In my introductory post to this blog I suggested that I may from time to time post whimsical explorations of how we might create better functional neuroimaging technology. So today I am posting a paper which I have written on the potential of using acoustic waves in combination with magnetic field measurement to image current density. Think of it as acoustically encoded magnetoencephalography (MEG). I don’t know if whimsical is good description of the project but it is definitely an exploration of how we might create better functional neuroimaging technology. And if whimsical is an appropriate description then I contend that whimsy, especially principled and rigorous whimsy, is something that the field of neuroimaging needs.

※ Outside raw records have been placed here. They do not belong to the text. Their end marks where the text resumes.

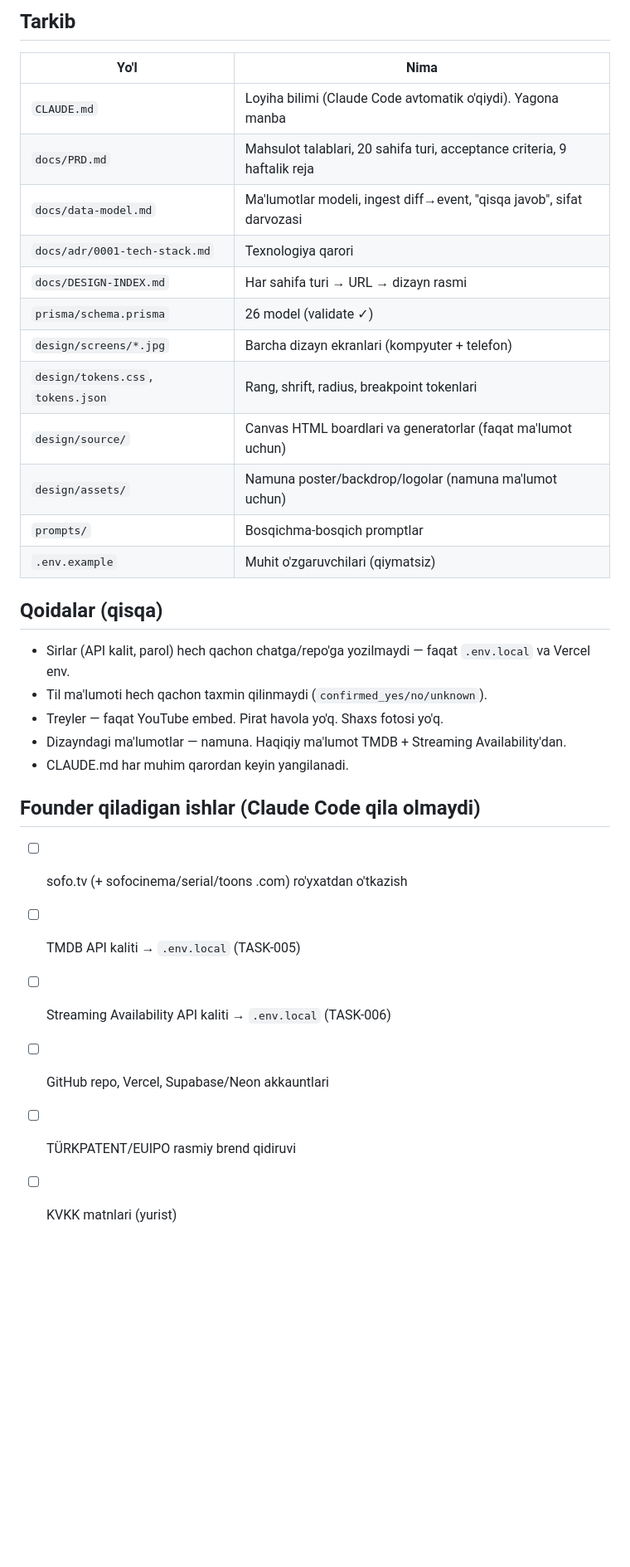
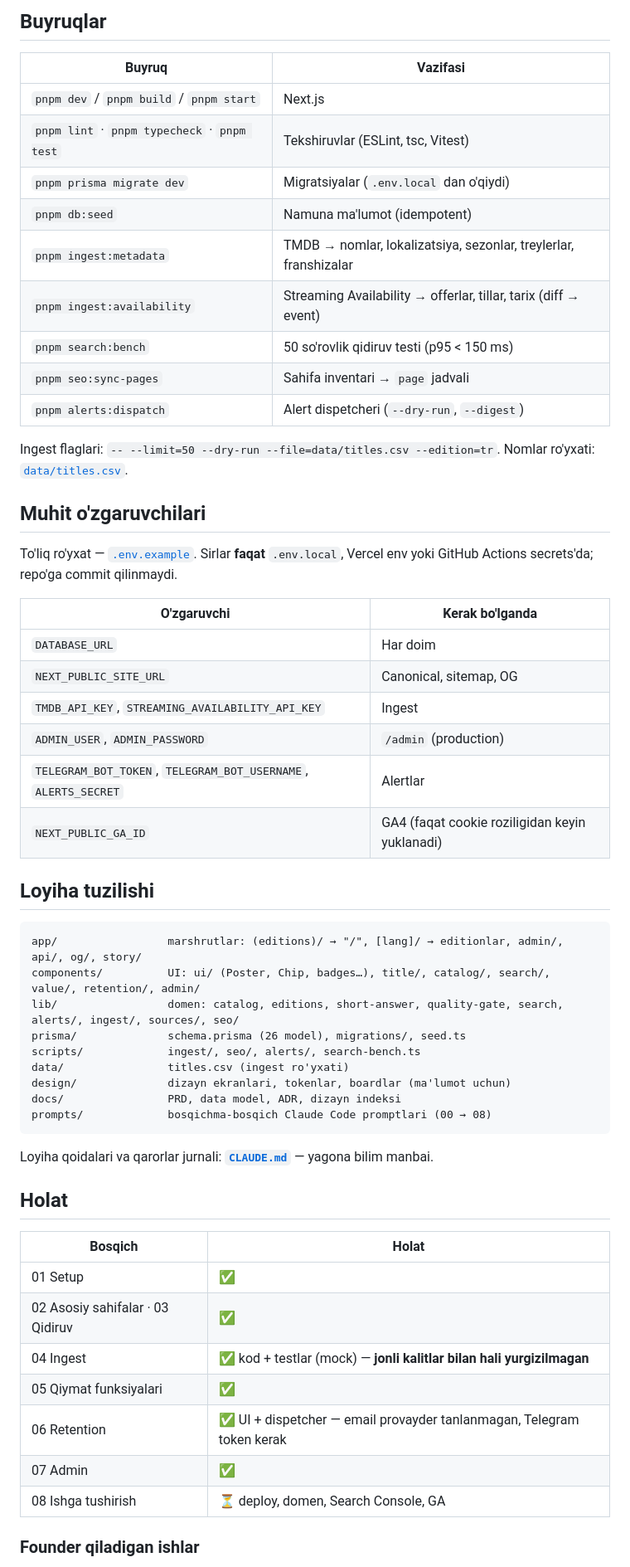
Before and after one commit to Elmun-Technologies/sofo, a Markdown page: README.md, the part around one of its changes. Shown at 83% size. GitHub-like rendering; blank space fills up the shorter version.

````diff
--- a/README.md
+++ b/README.md
@@ -24,31 +66,60 @@ Tekshiruvlar: `pnpm lint`, `pnpm typecheck`, `pnpm test`, `pnpm build`.
 
-## Tarkib
-| Yo'l | Nima |
+## Buyruqlar
+
+| Buyruq | Vazifasi |
 |---|---|
-| `CLAUDE.md` | Loyiha bilimi (Claude Code avtomatik o'qiydi). Yagona manba |
-| `docs/PRD.md` | Mahsulot talablari, 20 sahifa turi, acceptance criteria, 9 haftalik reja |
-| `docs/data-model.md` | Ma'lumotlar modeli, ingest diff→event, "qisqa javob", sifat darvozasi |
-| `docs/adr/0001-tech-stack.md` | Texnologiya qarori |
-| `docs/DESIGN-INDEX.md` | Har sahifa turi → URL → dizayn rasmi |
-| `prisma/schema.prisma` | 26 model (validate ✓) |
-| `design/screens/*.jpg` | Barcha dizayn ekranlari (kompyuter + telefon) |
-| `design/tokens.css`, `tokens.json` | Rang, shrift, radius, breakpoint tokenlari |
-| `design/source/` | Canvas HTML boardlari va generatorlar (faqat ma'lumot uchun) |
-| `design/assets/` | Namuna poster/backdrop/logolar (namuna ma'lumot uchun) |
-| `prompts/` | Bosqichma-bosqich promptlar |
-| `.env.example` | Muhit o'zgaruvchilari (qiymatsiz) |
+| `pnpm dev` / `pnpm build` / `pnpm start` | Next.js |
+| `pnpm lint` · `pnpm typecheck` · `pnpm test` | Tekshiruvlar (ESLint, tsc, Vitest) |
+| `pnpm prisma migrate dev` | Migratsiyalar (`.env.local` dan o'qiydi) |
+| `pnpm db:seed` | Namuna ma'lumot (idempotent) |
+| `pnpm ingest:metadata` | TMDB → nomlar, lokalizatsiya, sezonlar, treylerlar, franshizalar |
+| `pnpm ingest:availability` | Streaming Availability → offerlar, tillar, tarix (diff → event) |
+| `pnpm search:bench` | 50 so'rovlik qidiruv testi (p95 < 150 ms) |
+| `pnpm seo:sync-pages` | Sahifa inventari → `page` jadvali |
+| `pnpm alerts:dispatch` | Alert dispetcheri (`--dry-run`, `--digest`) |
 
-## Qoidalar (qisqa)
-- Sirlar (API kalit, parol) hech qachon chatga/repo'ga yozilmaydi — faqat `.env.local` va Vercel env.
-- Til ma'lumoti hech qachon taxmin qilinmaydi (`confirmed_yes/no/unknown`).
-- Treyler — faqat YouTube embed. Pirat havola yo'q. Shaxs fotosi yo'q.
-- Dizayndagi ma'lumotlar — namuna. Haqiqiy ma'lumot TMDB + Streaming Availability'dan.
-- CLAUDE.md har muhim qarordan keyin yangilanadi.
+Ingest flaglari: `-- --limit=50 --dry-run --file=data/titles.csv --edition=tr`. Nomlar ro'yxati: [`data/titles.csv`](data/titles.csv).
 
-## Founder qiladigan ishlar (Claude Code qila olmaydi)
-- [ ] sofo.tv (+ sofocinema/serial/toons .com) ro'yxatdan o'tkazish
-- [ ] TMDB API kaliti → `.env.local` (TASK-005)
-- [ ] Streaming Availability API kaliti → `.env.local` (TASK-006)
-- [ ] GitHub repo, Vercel, Supabase/Neon akkauntlari
-- [ ] TÜRKPATENT/EUIPO rasmiy brend qidiruvi
-- [ ] KVKK matnlari (yurist)
+## Muhit o'zgaruvchilari
+
+To'liq ro'yxat — [`.env.example`](.env.example). Sirlar **faqat** `.env.local`, Vercel env yoki GitHub Actions secrets'da; repo'ga commit qilinmaydi.
+
+| O'zgaruvchi | Kerak bo'lganda |
+|---|---|
+| `DATABASE_URL` | Har doim |
+| `NEXT_PUBLIC_SITE_URL` | Canonical, sitemap, OG |
+| `TMDB_API_KEY`, `STREAMING_AVAILABILITY_API_KEY` | Ingest |
+| `ADMIN_USER`, `ADMIN_PASSWORD` | `/admin` (production) |
+| `TELEGRAM_BOT_TOKEN`, `TELEGRAM_BOT_USERNAME`, `ALERTS_SECRET` | Alertlar |
+| `NEXT_PUBLIC_GA_ID` | GA4 (faqat cookie roziligidan keyin yuklanadi) |
+
+## Loyiha tuzilishi
+
+```
+app/                 marshrutlar: (editions)/ → "/", [lang]/ → editionlar, admin/, api/, og/, story/
+components/          UI: ui/ (Poster, Chip, badges…), title/, catalog/, search/, value/, retention/, admin/
+lib/                 domen: catalog, editions, short-answer, quality-gate, search, alerts/, ingest/, sources/, seo/
+prisma/              schema.prisma (26 model), migrations/, seed.ts
+scripts/             ingest/, seo/, alerts/, search-bench.ts
+data/                titles.csv (ingest ro'yxati)
+design/              dizayn ekranlari, tokenlar, boardlar (ma'lumot uchun)
+docs/                PRD, data model, ADR, dizayn indeksi
+prompts/             bosqichma-bosqich Claude Code promptlari (00 → 08)
+```
+
+Loyiha qoidalari va qarorlar jurnali: **[`CLAUDE.md`](CLAUDE.md)** — yagona bilim manbai.
+
+## Holat
+
+| Bosqich | Holat |
+|---|---|
+| 01 Setup | ✅ |
+| 02 Asosiy sahifalar · 03 Qidiruv | ✅ |
+| 04 Ingest | ✅ kod + testlar (mock) — **jonli kalitlar bilan hali yurgizilmagan** |
+| 05 Qiymat funksiyalari | ✅ |
+| 06 Retention | ✅ UI + dispetcher — email provayder tanlanmagan, Telegram token kerak |
+| 07 Admin | ✅ |
+| 08 Ishga tushirish | ⏳ deploy, domen, Search Console, GA |
+
+### Founder qiladigan ishlar
+
````
Also changed, not shown: other parts of README.md (+64 -11 lines), docs/screenshots/home-desktop.jpg (added), docs/screenshots/home-mobile.jpg (added), docs/screenshots/title-desktop.jpg (added), docs/screenshots/title-mobile.jpg (added), 1 other file.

My hope is that I will get some feedback on this paper prior to publishing it in ArXiv or elsewhere. Any comments and suggestions are welcome. I hope you find this paper stimulating and a source of new ideas.

The basic idea contained in the paper is that measurements of the magnetic field exterior to a region containing a compactly supported current density source (Generated by neuronal processes in the case of the brain.) give us very little information about the current density (I estimate how much in the paper.). So we need an additional means of spatially encoding current density to supplement the spatially encoding information contained in the external magnetic field data. This additional encoding is provided by a propagating acoustic wave which perturbs the current density.

The proposed system is highly idealized but I had to start somewhere tractable. If experiments or detailed simulations based on the highly idealized model could be carried out successfully then moving away from the idealized model to one which more resembles the brain could be the focus of further investigations.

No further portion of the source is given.